2009-2012 ECW National Board President: Marcia Himes 45 Farview Circle Riverton, WY 82501 307-856-5934 Vice President/Program: Cordelia Burt P.O. Box 6971 Ocean View, HI 95737 808-939-7555 VP/Information & Communication: Marilyn Rishkofski 186 Little River Road Hampton, NH 03842 603-926-2344 vpinformationcommunication Secretary: Kathy Mank 9559 Kelly Drive Loveland, OH 45140 513-560-2126 Treasurer: Sandra Powers 3 Adoracion Circle Hot Springs Village, AR 71909 501-922-3090

Social Justice: The Rev. Irene Miller Radcliff 1094 Oakland Park Ave. Columbus, OH 43224 614-267-2145 Multi-Media: Christine Budzowski 7230 80th St. Los Angeles, CA 90045 310-821-0111 Province representatives Province I: Shirley Greiman 25 Wolcott Woods Simsbury CT 06070 860-803-7525 Province II: Margaret Ann Cash 3923 Amundsen Ave. Bronx NY 10466 718-994-1946 Province III: L. Meigan Chan 1940 T Place SE Washington DC 20020 202-889-3802 Province IV: Barbara Owens 5 Mary Ridge Court River Ridge, LA 70123 504-737-1845

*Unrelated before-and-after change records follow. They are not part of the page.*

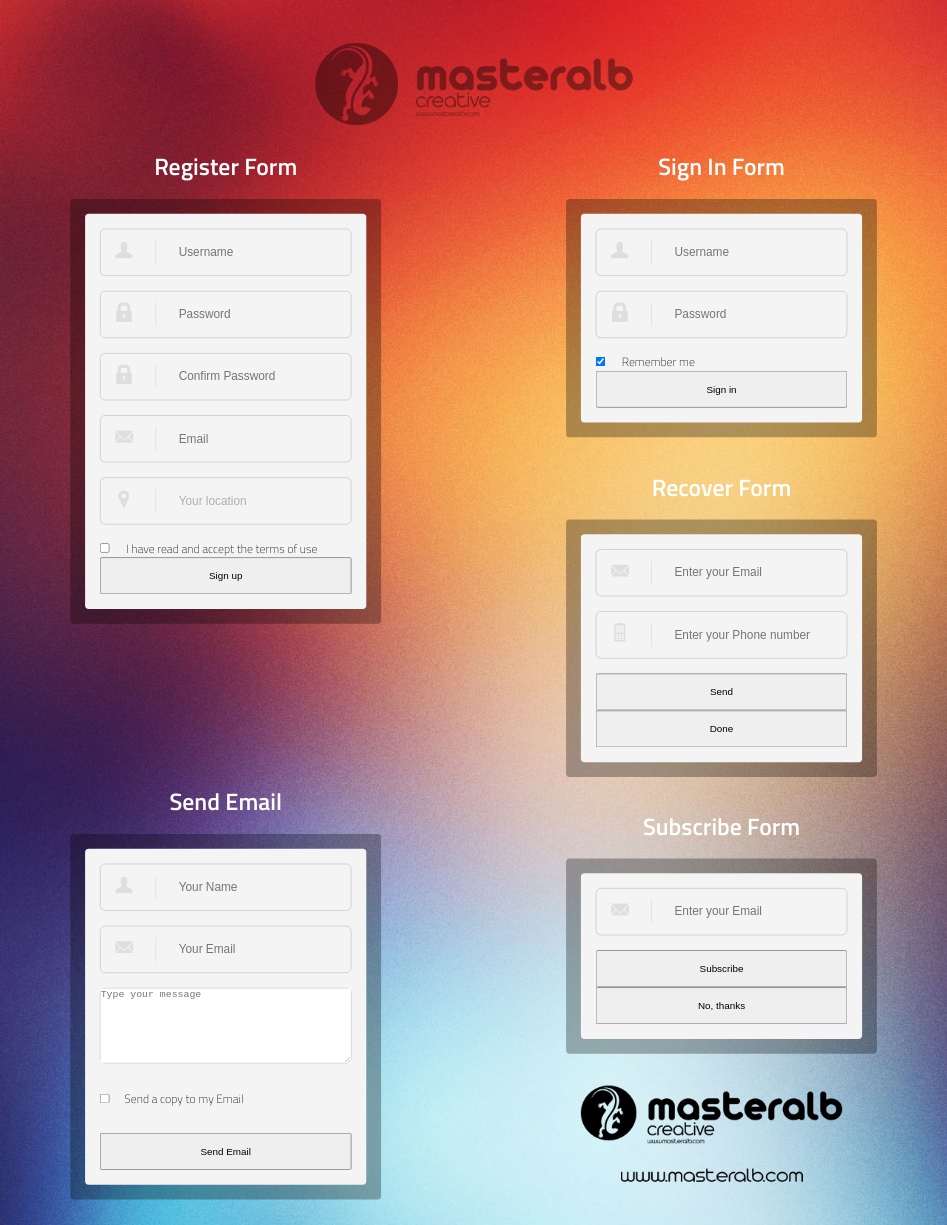
Repository: achwesiuk/PSD-Masteralb
Page: index.html
The author's editor kept a copy of each file at every save. The page is drawn from the files as they stood at one save, then again after the next save.
The browser window is 1280 px wide. The pictures show the whole page, at 74% of full size.
Backgrounds fixed to the window are drawn as part of the page. The style sheet was rebuilt from its Sass, Less or Tailwind sources for each picture, by a compiler version that may differ from the author's.

Above is the page before, as saved 2021-03-15 19:20:45.

After the next save:
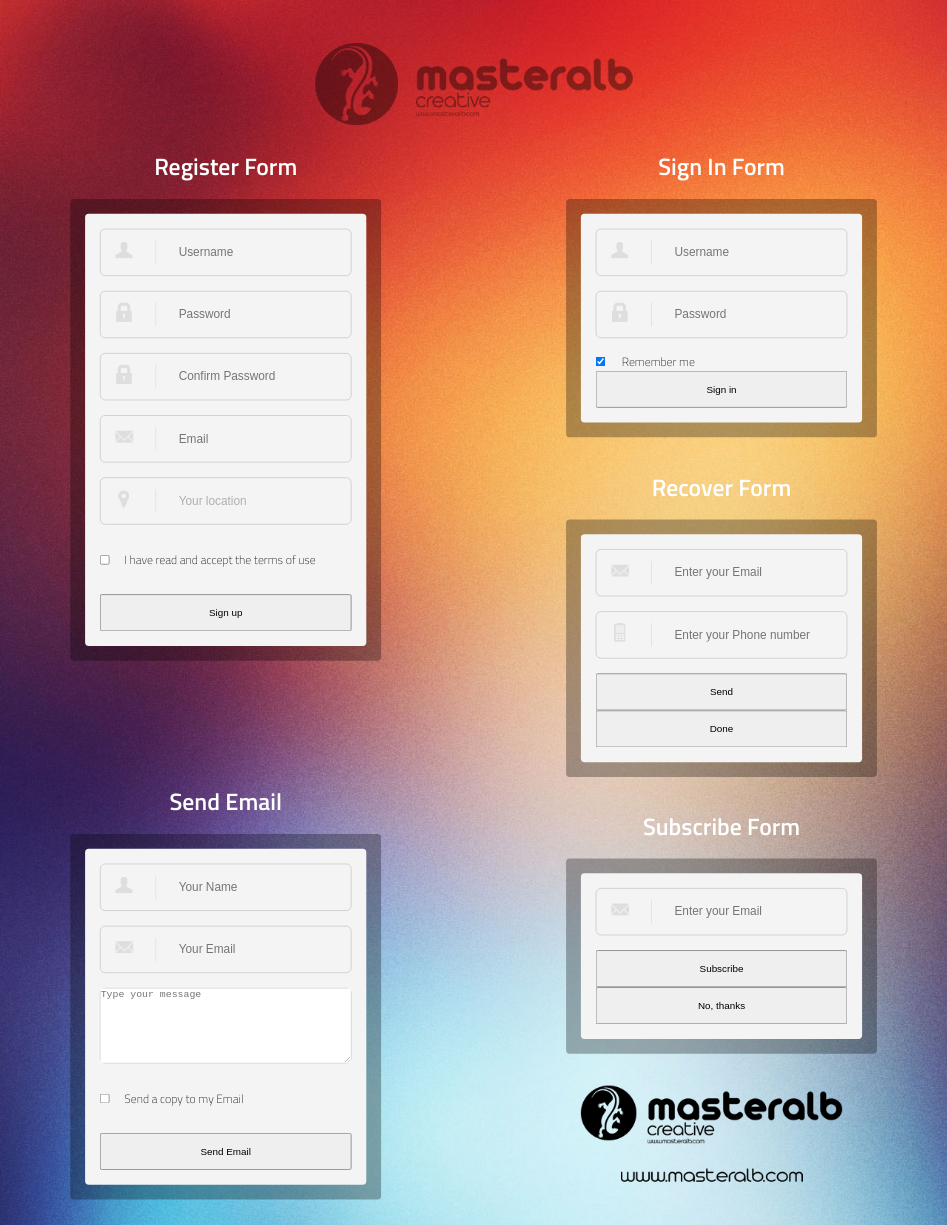
Saved 79 s later.
--- a/index.html
+++ b/index.html
@@ -63,8 +63,11 @@
                     </select>
                 </div>
 
-                <input type="checkbox" name="terms" class="form__tick">
-                <label class="form__desc">I have read and accept the terms of use</label>
+                <div class="form__box">
+                    <input type="checkbox" name="terms" class="form__tick">
+                    <span class="form__tick"></span>
+                    <label class="form__desc">I have read and accept the terms of use</label>
+                </div>
 
                 <input type="submit" value="Sign up" class="form__btn form__btn--big">
             </form>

Province V: Valerie Hoffman-Hatcher 437 Vine St. Morris IL 60450 815-942-5432 Province VI: Mary K. Whisler 645 South 43rd St. Boulder, CO 80305 303-499-5551 Province VII: Patsy Duncan 2209 W. Spruce Ave. Duncan OK 73533 580-255-4310 Province VIII: The Rev. Nancy Crawford 1595 E. 31st Ave. Eugene OR 97405 541-543-1122 Province IX: The Rev. D. Digna Suyapa Rodriquez Colonia Trejo 23 Av.C Calle 21 Al Sur Oeste 1106 San Pedro, Sula/Honduras 011-504-773-6089 Parliamentarian:  Connie Skidmore, RP P.O. Box 4588 Incline Village, NV 89450 775-831-6289

Communique Winter 2011  

The magazine of Episcopal Church Women Health Ministry: Healing, Helping, Hearing